Now, I remembered. It’s a rare genetic condition, “peeling skin syndrome.” (I looked it up yesterday.) The genes fail to encode a protein that bonds cell-to-cell adhesion points, in effect, causing areas of the skin, hands, feet, neck, arms, and more, to lose their structure, to separate, to flake or peel, to fall off, the skin constantly repairing itself, the exposed dermis replacing the epidermis and becoming, conveniently, the new epidermis, the next skin to shed. I wondered how many iterations of her there were.
“I can tell when she’s absorbed in a book or a TV show,” he went on. “She begins picking at her feet, picking at the skin. It’s not painful. But it is obsessive. The skin starts to flake, and she plays with bits like this,” and he rubbed an invisible glob between thumb and forefinger, “into a little ball. And the ball gets smaller the more she massages it. I used to bitch and moan about it. But I stopped because one day I said if she didn’t stop, I’d leave.”
“Really, you’d leave, because of that?”
“I couldn’t stand it. I was going crazy. But you know what she said?”
I had no clue.
“‘Go on. Leave.’ There were things she wouldn’t change, so I needed to get in line or else. Was it worth me going to the wall for?”
“I don’t know. Her disgusting habit, which she can’t stop, and which gives her a perverse pleasure. In my mind. I deal with it, or I leave. At least, I know the parameters.”
My friend was saying both what he was saying and something else. Her habit is no different from any private, potentially repulsive routine we all possess—catalepsy, it’s called—waking up our partner with a screaming nightmare, for instance.
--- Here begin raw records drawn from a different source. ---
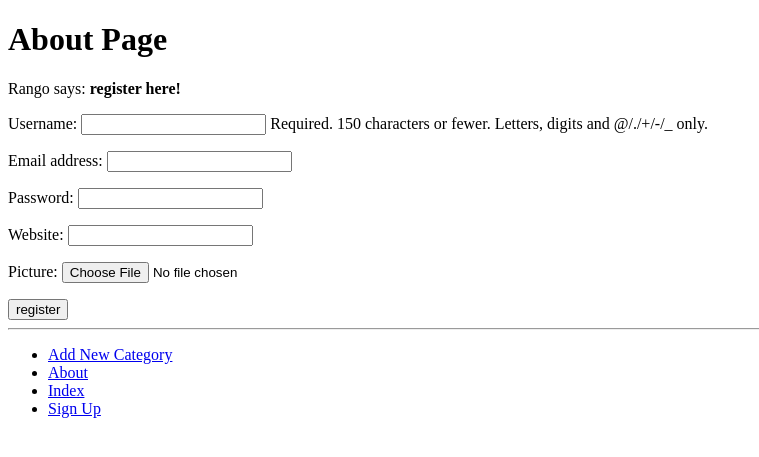
After one commit to rodbe/Tango_with_Django, a Django app: page /rango/register/ in a window 1280 px wide. The commit adds this page. Shown: the top 457 px of the page, without its empty margins (0-759 px from the left). Run offline with Django 3.2, Linux system fonts and the light colour scheme; data that the repository does not hold is empty.

Commit message:
register functionality added

```diff
--- a/tango_with_django_project/rango/admin.py
+++ b/tango_with_django_project/rango/admin.py
@@ -1,5 +1,5 @@
 from django.contrib import admin
-from rango.models import Category, Page
+from rango.models import Category, Page, UserProfile
 # Register your models here.
 
 class CategoryAdmin(admin.ModelAdmin):
@@ -11,3 +11,4 @@ class PageAdmin(admin.ModelAdmin):
 
 admin.site.register(Category, CategoryAdmin)
 admin.site.register(Page, PageAdmin)
+admin.site.register(UserProfile)
--- a/tango_with_django_project/rango/forms.py
+++ b/tango_with_django_project/rango/forms.py
@@ -1,5 +1,6 @@
 from django import forms
-from rango.models import Category, Page
+from rango.models import Category, Page, UserProfile
+from django.contrib.auth.models import User
 
 
 class CategoryForm(forms.ModelForm):
@@ -30,3 +31,16 @@ class PageForm(forms.ModelForm):
     class Meta:
         model = Page
         exclude = ['category', ]
+
+class UserForm(forms.ModelForm):
+    password = forms.CharField(widget=forms.PasswordInput())
+
+    class Meta:
+        model = User
+        fields = ('username', 'email', 'password')
+
+class UserProfileForm(forms.ModelForm):
+
+    class Meta:
+        model = UserProfile
+        fields = ('website', 'picture')
--- a/tango_with_django_project/rango/models.py
+++ b/tango_with_django_project/rango/models.py
@@ -1,6 +1,6 @@
 from django.db import models
 from django.template.defaultfilters import slugify
-
+from django.contrib.auth.models import User
 
 # Create your models here.
 class Category(models.Model):
@@ -27,3 +27,12 @@ class Page(models.Model):
 
     def __str__(self):
         return self.title
+
+class UserProfile(models.Model):
+
+    user = models.OneToOneField(User)
+    website = models.URLField(blank=True)
+    picture = models.ImageField(upload_to='profile_images', blank=True)
+
+    def __str__(self):
+        return self.user.username
--- a/tango_with_django_project/rango/urls.py
+++ b/tango_with_django_project/rango/urls.py
@@ -5,6 +5,14 @@ urlpatterns = [
     url(r'^$', views.index, name='index'),
     url(r'^about/$', views.about, name='about'),
     url(r'^add_category/$', views.add_category, name='add_category'),
-    url(r'^category/(?P<category_name_slug>[\w\-]+)/add_page/$', views.add_page, name='add_page'),
-    url(r'^category/(?P<category_name_slug>[\w\-]+)/$', views.show_category, name='show_category'),
+
+    url(r'^category/(?P<category_name_slug>[\w\-]+)/add_page/$',
+            views.add_page,
+            name='add_page'),
+
+    url(r'^category/(?P<category_name_slug>[\w\-]+)/$',
+            views.show_category,
+            name='show_category'),
+
+    url(r'^register/$', views.register, name='register'),
 ]
--- a/tango_with_django_project/rango/views.py
+++ b/tango_with_django_project/rango/views.py
@@ -1,7 +1,7 @@
 from django.shortcuts import render
 from django.http import HttpResponse
 from rango.models import Category, Page
-from rango.forms import CategoryForm, PageForm
+from rango.forms import CategoryForm, PageForm, UserForm, UserProfileForm
 # Create your views here.
 
 def index(request):
@@ -71,3 +71,35 @@ def add_page(request, category_name_slug):
 
     context_dict = {'form': form, 'category': category}
     return render(request, 'rango/add_page.html', context_dict)
+
+def register(request):
+
+    registered = False
+
+    if request.method == 'POST':
+        user_form = UserForm(data=request.POST)
+        profile_form = UserProfileForm(data=request.POST)
+        if user_form.is_valid() and profile_form.is_valid():
+            user = user_form.save()
+            user.set_password(user.password)
+            user.save()
+
+            profile = profile_form.save(commit=False)
+            profile.user = user
+
+            if 'picture' in request.FILES:
+                profile.picture = request.FILES['picture']
+
+            profile.save()
+            registered = True
+        else:
+            print(user_form.errors, profile_form.errors)
+    else:
+        user_form = UserForm()
+        profile_form = UserProfileForm()
+
+    return render(request,
+                    'rango/register.html',
+                    {'user_form': user_form,
+                    'profile_form': profile_form,
+                    'registered': registered})
--- a/tango_with_django_project/templates/rango/base.html
+++ b/tango_with_django_project/templates/rango/base.html
@@ -27,6 +27,7 @@
             <li><a href="{% url 'add_category' %}">Add New Category</a></li>
             <li><a href="{% url 'about' %}">About</a></li>
             <li><a href="{% url 'index' %}">Index</a></li>
+            <li><a href="{% url 'register' %}">Sign Up</a></li>
         </ul>
     </div>
 </body>
--- /dev/null
+++ b/tango_with_django_project/templates/rango/register.html
@@ -0,0 +1,24 @@
+{% extends "rango/base.html" %}
+{% load staticfiles %}
+
+{% block title_block %}
+    Register
+{% endblock %}
+
+{% block body_block %}
+    <h1>About Page</h1>
+    {% if registred %}
+        Rango says: <strong>thank you for registering!</strong>
+        <a href="{% url 'index' %}">Return to the homepage.</a><br/>
+    {% else %}
+        Rango says: <strong>register here!</strong><br />
+        <form id="user_form" method="post" action="{% url 'register' %}" enctype="multipart/form-data">
+            {% csrf_token %}
+
+            {{ user_form.as_p }}
+            {{ profile_form.as_p }}
+
+            <input type="submit" name="submit" value="register" />
+        </form>
+    {% endif %}
+{% endblock %}
```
No one really knows how to live with another or, for that matter, what to make of a half-surreal story.
“You know how I can also tell she likes a book?” His throat cleared, his voice was as clear as a bell like talk radio. “I’ve told you before—because of her condition—I’m the caregiver in the house, cook and chief bottle-washer. After days of her shedding, I tidy up with the hand-held vacuum. There on the leather sofa where she’s been with the book or bingeing CNN all day are the remnants of her reading or idling, speckled like beach sand. She goes to bed, knowing I’ll clean it up, if not right away, then the next morning. And I do. Which is why I can’t leave.”
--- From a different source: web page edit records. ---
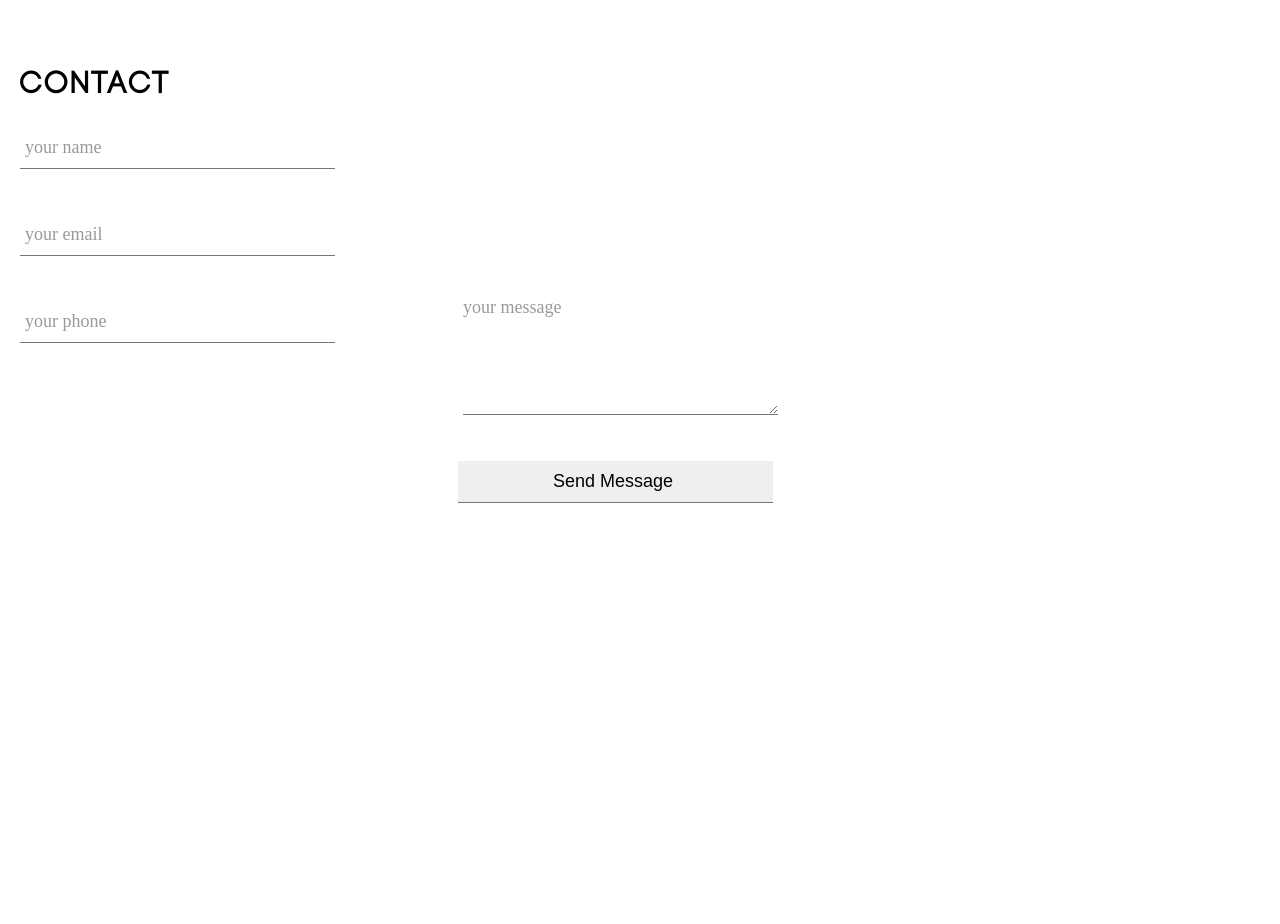
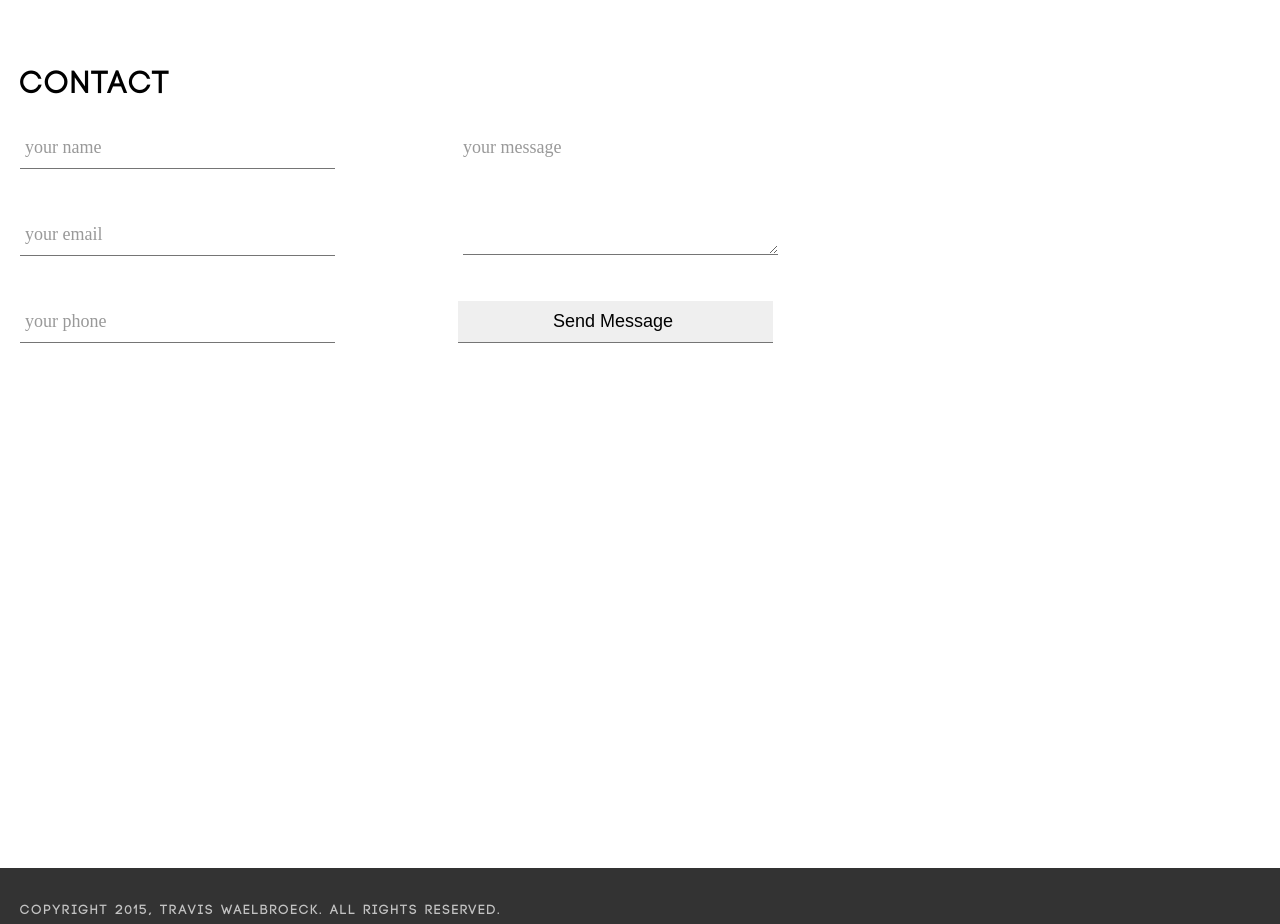
Before and after one commit to traviswaelbro/travs-w.github.io.old, a plain HTML site: page index.html in a window 1280 px wide. Shown: the part 2960-3884 px from the top of the page. Drawn offline with Linux system fonts and the light colour scheme.

Commit message:
fix css issue with contact form

```diff
--- a/css/styles.css
+++ b/css/styles.css
@@ -278,6 +278,7 @@ nav > ul > li > a {
 .left {display:inline-block; width: 35%;margin: 0; padding: 0;}
 .middle {display:inline-block; width: 25%; vertical-align: top;margin: 10em 0; padding: 0;}
 .right {display:inline-block; width: 39%; vertical-align: top;margin: 10em 0; padding: 0;}
+form .right {margin: 0;}
 
 .middle h4 {
 	margin-top: 1em;
```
We were now far from the allure of M’s fiction. Or we had crossed over and entered one of his delightfully ambiguous stories, picking at it, peeling back its layers, until literature seemed as important as life, which sounds right, but I wish I were more certain that was the case. And then, steps away from our vegetarian breakfast, wanting to be less of a fault-finder myself, I thought of my friend’s wife—I imagined her reading Jude the Obscure, and her horror at the tragic fate of a father whose child murders his siblings and hangs himself because of his dad’s despair—the prose intensifying her picking and peeling, her balling the flecks, wanting to turn away from the tale but macabrely unable to, exemplifying the cornered nervousness the best literature traps us in, the flaying it does to our emotions, the kind of writing you think is flawless, perhaps, irremediably good, so good, in fact, that you wouldn’t change a thing, not one word, which in this moment, for her, is so enthralling and unstoppable that finally, closing the book, indelibly changed, she stands and holds the book up and dumps the gutter matter from her lap onto the floor where my friend, as good as he is devoted, is already loudly nozzling up her errant flesh and reminding himself of his fate: Here I am sweeping up what she’s left, her daily exfoliation, and here I am preparing for her next incarnation, a new woman slowly coming into being before my eyes. I’ve made my bed. This is how I’m going to last with her. I’m OK with it. It doesn’t matter whether I’m happy or not. I’ve chosen. I’m in for the long haul. There’s no turning back. There’s no other life I could have led. Not anymore. There’s only the next embodiment of her, the woman I have pledged myself to, though as whom I have no idea she will be.